The great thing about H3+ is not only does it give us temperatures of Jupiter’s upper atmosphere and amazing spectral images, it also allows the velocity of the H3+ ions to be calculated. This allows us to actually investigate the flows of H3+ in the upper atmosphere at Jupiter’s equator to see if the supersonic jets exist and work out if there is any effect from the bulge.

Even though you may claim not the know what Doppler shift is, you actually do! It’s that effect where an ambulance zooms past you and the pitch of the siren changes. We use this exact same principal to study the velocity of the H3+ ions. As they move around in Jupiter’s upper atmosphere the wavelength of the light they emit changes: when they move towards the observer the light is shifted towards the blue end of the spectrum and when they move away from the observer the light is shifted towards the red end of the spectrum. Using this we calculated the speed of the ions at Jupiter’s equator.

We found that the H3+ ions were rotating around with the planet and couldn’t find any evidence of flows relating to the supersonic jets or the bulge.

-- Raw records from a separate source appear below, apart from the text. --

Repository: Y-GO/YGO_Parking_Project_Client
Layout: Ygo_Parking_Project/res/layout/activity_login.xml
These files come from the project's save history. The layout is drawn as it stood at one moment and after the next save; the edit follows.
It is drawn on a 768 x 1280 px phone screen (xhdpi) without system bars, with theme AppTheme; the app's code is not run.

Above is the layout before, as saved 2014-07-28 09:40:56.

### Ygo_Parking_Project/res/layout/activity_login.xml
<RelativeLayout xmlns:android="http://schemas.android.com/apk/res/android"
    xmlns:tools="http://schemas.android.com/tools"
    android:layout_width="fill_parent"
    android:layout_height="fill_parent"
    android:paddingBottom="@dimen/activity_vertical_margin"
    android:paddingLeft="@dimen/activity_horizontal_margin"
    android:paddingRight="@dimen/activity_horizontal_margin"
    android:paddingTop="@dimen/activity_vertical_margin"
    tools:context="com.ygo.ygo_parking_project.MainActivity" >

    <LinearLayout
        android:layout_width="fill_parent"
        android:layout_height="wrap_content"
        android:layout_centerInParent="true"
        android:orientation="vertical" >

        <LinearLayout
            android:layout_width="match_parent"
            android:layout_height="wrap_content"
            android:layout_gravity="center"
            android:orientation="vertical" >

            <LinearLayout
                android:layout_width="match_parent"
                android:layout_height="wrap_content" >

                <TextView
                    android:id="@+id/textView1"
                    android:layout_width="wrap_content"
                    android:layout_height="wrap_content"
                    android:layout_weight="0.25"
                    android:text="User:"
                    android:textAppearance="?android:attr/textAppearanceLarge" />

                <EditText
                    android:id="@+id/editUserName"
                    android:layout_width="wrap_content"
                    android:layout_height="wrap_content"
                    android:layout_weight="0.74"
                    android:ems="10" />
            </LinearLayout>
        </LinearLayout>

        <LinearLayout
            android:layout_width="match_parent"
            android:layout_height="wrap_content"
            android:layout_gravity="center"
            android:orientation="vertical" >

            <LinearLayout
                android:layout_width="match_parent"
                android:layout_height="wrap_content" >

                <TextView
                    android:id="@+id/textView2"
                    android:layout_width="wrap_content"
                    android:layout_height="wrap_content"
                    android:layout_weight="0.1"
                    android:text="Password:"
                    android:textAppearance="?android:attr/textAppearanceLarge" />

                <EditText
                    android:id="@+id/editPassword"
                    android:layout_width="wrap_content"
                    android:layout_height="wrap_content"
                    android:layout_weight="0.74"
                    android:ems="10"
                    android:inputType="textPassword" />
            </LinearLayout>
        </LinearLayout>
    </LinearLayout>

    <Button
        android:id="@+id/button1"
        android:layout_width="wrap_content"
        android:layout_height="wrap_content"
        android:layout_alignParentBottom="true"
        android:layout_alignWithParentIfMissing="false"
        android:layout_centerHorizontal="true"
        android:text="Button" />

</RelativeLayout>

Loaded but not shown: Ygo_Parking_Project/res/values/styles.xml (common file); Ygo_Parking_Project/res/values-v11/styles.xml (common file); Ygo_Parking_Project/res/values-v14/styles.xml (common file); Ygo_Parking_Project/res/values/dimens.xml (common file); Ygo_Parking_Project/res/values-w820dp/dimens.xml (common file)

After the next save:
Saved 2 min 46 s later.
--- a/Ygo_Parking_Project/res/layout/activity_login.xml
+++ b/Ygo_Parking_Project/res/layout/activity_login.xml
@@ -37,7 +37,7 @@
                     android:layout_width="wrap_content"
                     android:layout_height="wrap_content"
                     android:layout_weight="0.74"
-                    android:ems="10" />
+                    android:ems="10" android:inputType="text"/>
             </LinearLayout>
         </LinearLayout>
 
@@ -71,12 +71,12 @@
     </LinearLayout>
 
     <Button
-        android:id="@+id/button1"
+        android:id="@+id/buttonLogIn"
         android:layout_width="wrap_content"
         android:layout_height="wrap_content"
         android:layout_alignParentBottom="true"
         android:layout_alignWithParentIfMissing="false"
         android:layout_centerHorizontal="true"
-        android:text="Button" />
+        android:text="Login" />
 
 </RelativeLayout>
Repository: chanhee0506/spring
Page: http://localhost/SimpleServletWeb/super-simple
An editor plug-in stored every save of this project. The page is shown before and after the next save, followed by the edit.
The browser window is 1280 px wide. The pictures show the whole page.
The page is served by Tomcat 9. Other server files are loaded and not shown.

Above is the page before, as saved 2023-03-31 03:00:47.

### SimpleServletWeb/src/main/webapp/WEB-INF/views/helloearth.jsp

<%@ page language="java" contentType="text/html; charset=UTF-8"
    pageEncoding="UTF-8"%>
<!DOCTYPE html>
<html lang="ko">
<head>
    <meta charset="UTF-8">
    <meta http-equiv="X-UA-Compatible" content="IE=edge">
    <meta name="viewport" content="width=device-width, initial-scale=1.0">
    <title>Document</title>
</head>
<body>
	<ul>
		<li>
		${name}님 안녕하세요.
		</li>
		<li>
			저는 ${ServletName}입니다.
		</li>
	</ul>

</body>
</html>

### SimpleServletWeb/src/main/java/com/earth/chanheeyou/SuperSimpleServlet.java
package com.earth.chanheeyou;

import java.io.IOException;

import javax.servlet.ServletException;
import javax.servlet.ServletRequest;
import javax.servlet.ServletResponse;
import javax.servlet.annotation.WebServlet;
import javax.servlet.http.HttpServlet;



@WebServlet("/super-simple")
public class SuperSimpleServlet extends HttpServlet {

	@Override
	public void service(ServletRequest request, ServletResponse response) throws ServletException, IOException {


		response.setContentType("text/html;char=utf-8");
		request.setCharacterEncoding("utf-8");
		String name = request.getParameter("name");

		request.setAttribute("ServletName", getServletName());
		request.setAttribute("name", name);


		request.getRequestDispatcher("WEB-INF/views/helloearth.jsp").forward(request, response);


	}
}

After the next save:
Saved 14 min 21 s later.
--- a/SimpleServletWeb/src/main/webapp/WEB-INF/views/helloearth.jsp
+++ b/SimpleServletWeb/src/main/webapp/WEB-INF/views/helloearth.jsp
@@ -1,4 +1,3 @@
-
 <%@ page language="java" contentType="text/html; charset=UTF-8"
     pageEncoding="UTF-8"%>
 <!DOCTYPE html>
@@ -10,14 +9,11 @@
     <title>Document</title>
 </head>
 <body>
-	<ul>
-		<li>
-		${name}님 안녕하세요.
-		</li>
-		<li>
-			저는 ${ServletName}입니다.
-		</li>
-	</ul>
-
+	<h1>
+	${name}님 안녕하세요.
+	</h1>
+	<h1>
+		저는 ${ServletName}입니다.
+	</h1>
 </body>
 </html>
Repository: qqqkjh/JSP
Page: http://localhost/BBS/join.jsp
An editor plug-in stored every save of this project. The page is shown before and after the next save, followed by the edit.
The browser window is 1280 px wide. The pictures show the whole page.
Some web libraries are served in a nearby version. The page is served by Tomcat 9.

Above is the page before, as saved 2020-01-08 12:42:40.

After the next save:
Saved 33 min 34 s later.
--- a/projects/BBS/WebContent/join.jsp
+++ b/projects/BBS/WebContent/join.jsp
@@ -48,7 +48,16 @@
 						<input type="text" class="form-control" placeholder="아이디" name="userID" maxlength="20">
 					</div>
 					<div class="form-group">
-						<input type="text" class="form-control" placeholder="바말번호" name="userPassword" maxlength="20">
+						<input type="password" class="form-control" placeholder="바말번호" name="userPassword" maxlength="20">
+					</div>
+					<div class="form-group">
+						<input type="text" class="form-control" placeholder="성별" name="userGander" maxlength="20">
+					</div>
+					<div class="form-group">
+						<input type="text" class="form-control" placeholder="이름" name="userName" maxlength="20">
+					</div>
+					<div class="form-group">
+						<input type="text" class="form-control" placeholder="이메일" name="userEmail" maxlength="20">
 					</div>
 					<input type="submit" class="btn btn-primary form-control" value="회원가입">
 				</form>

We also did this thing where we added up a lot of measurements to get better signal, which was a kind of average of the velocities. This showed us that the general trend of the H3+ ions was to go round with the planet. This was the first time anyone has measured the velocity of H3+ ions at the equator. Our results support the our current understanding of how the aurora is made, so the aurora modelling scientists can stay happy. Even though we didn’t find any evidence of the jets they could still be a possibility, but not at the H3+ altitude, potentially existing at higher altitudes.

This is just the beginning and there’s so much more to learn about the equatorial bulge of Jupiter, which my colleagues are already investigating. With Juno orbiting Jupiter we will be able to probe the Jovian equator further. Using the ultraviolet instrument, Juno will be able to gather more information about the bulge, potentially unlocking the mysterious behind the generation of this strange feature. Juno will measure the magnetic field strength and collect plasma data with its instruments MAG and JADE. This will help us infer what is happening in Jupiter’s upper atmosphere due to the strong link between the magnetic field lines and the charged upper atmosphere of Jupiter and give us an overview of the system as a whole.


This work was recently published in Icarus: Measurements of the rotation rate of the jovian mid-to-low latitude ionosphere.

Share this page: